TASK DESCRIPTION: Down to the last line below, repeat the entries word for word and drop the pictures.

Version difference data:
========

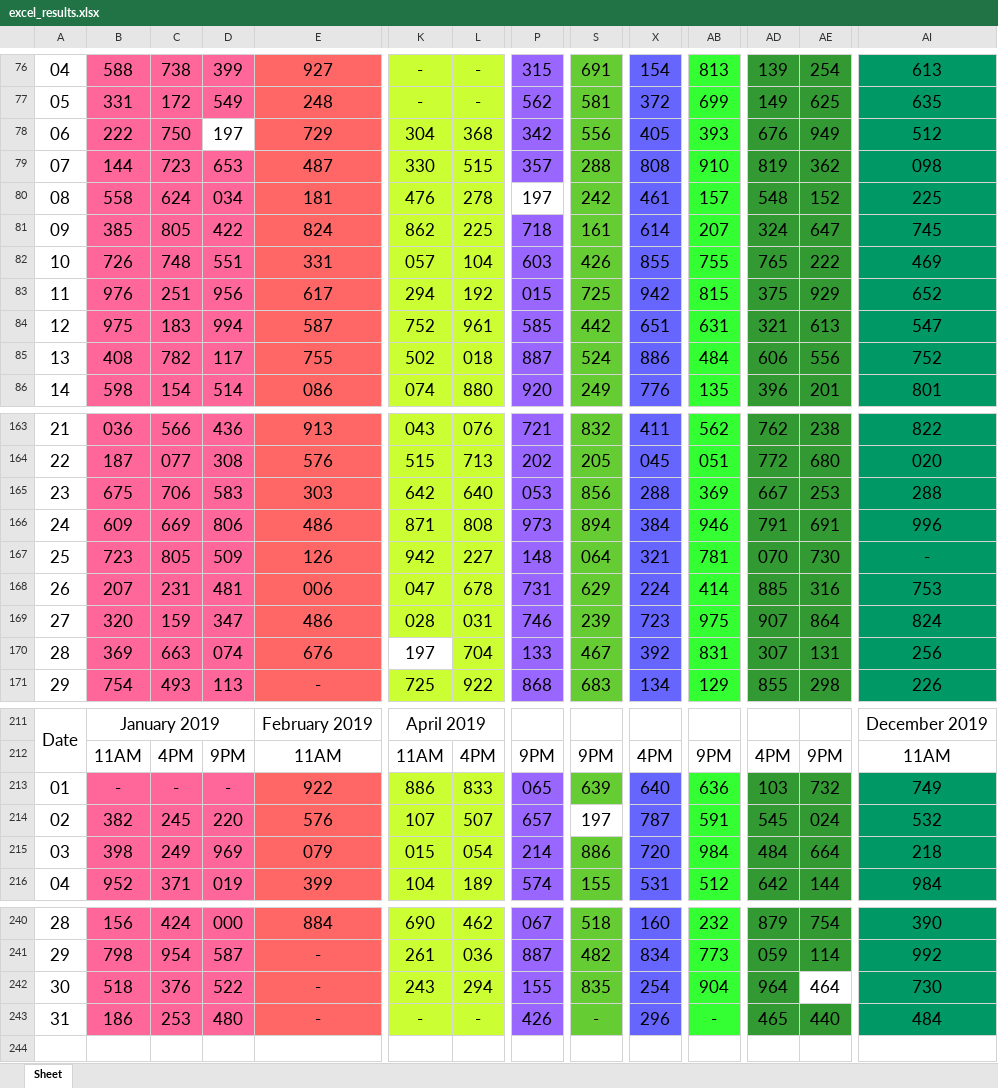
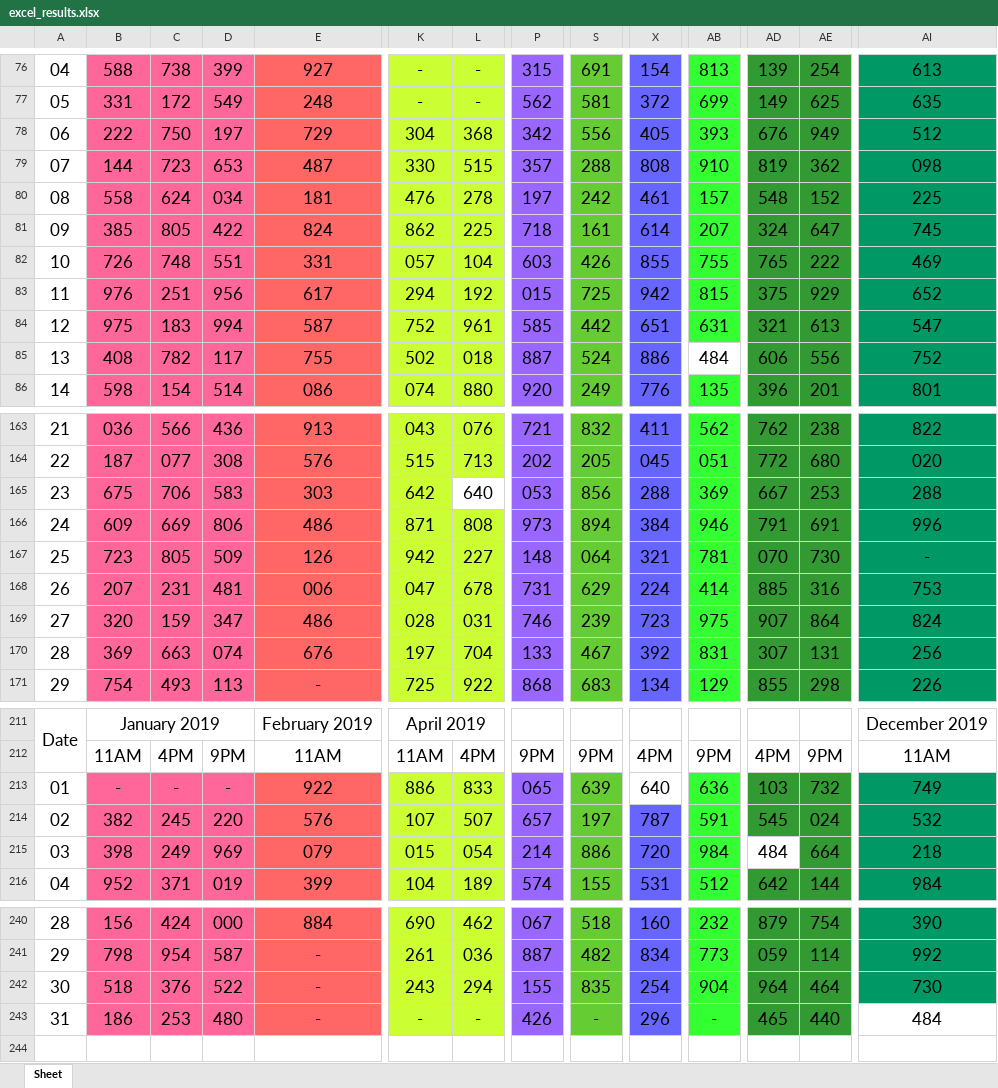
Before and after one commit to jsuci/gidapp, an Excel workbook: swertres/excel_results.xlsx, sheet Sheet, drawn as a sheet; only a part is shown, gaps mark what is left out; values as stored, in another font and other column widths than the file's, no borders; the diff covers the shown part only; the diff names each change by its address in the sheet, - before the commit and + after, or states it on an @@ line.

```diff
--- a/swertres/excel_results.xlsx (sheet Sheet)
+++ b/swertres/excel_results.xlsx (sheet Sheet)
-D78 fill: none
+D78 fill: #FF6699
-P80 fill: none
+P80 fill: #9966FF
-AB85 fill: #33FF33
+AB85 fill: none
-L165 fill: #CCFF33
+L165 fill: none
-K170 fill: none
+K170 fill: #CCFF33
-X213 fill: #6666FF
+X213 fill: none
-S214 fill: none
+S214 fill: #66CC33
-AD215 fill: #339933
+AD215 fill: none
-AE242 fill: none
+AE242 fill: #339933
-AI243 fill: #009966
+AI243 fill: none
```
Also changed, not shown: cell formats elsewhere in this sheet, stl/digit_position.xlsx, swertres/digit_position.xlsx, 8 other files.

========

ANSWER SPACE:
Before and after one commit to jsuci/gidapp, an Excel workbook: swertres/excel_results.xlsx, sheet Sheet, drawn as a sheet; only a part is shown, gaps mark what is left out; values as stored, in another font and other column widths than the file's, no borders; the diff covers the shown part only; the diff names each change by its address in the sheet, - before the commit and + after, or states it on an @@ line.

```diff
--- a/swertres/excel_results.xlsx (sheet Sheet)
+++ b/swertres/excel_results.xlsx (sheet Sheet)
-D78 fill: none
+D78 fill: #FF6699
-P80 fill: none
+P80 fill: #9966FF
-AB85 fill: #33FF33
+AB85 fill: none
-L165 fill: #CCFF33
+L165 fill: none
-K170 fill: none
+K170 fill: #CCFF33
-X213 fill: #6666FF
+X213 fill: none
-S214 fill: none
+S214 fill: #66CC33
-AD215 fill: #339933
+AD215 fill: none
-AE242 fill: none
+AE242 fill: #339933
-AI243 fill: #009966
+AI243 fill: none
```
Also changed, not shown: cell formats elsewhere in this sheet, stl/digit_position.xlsx, swertres/digit_position.xlsx, 8 other files.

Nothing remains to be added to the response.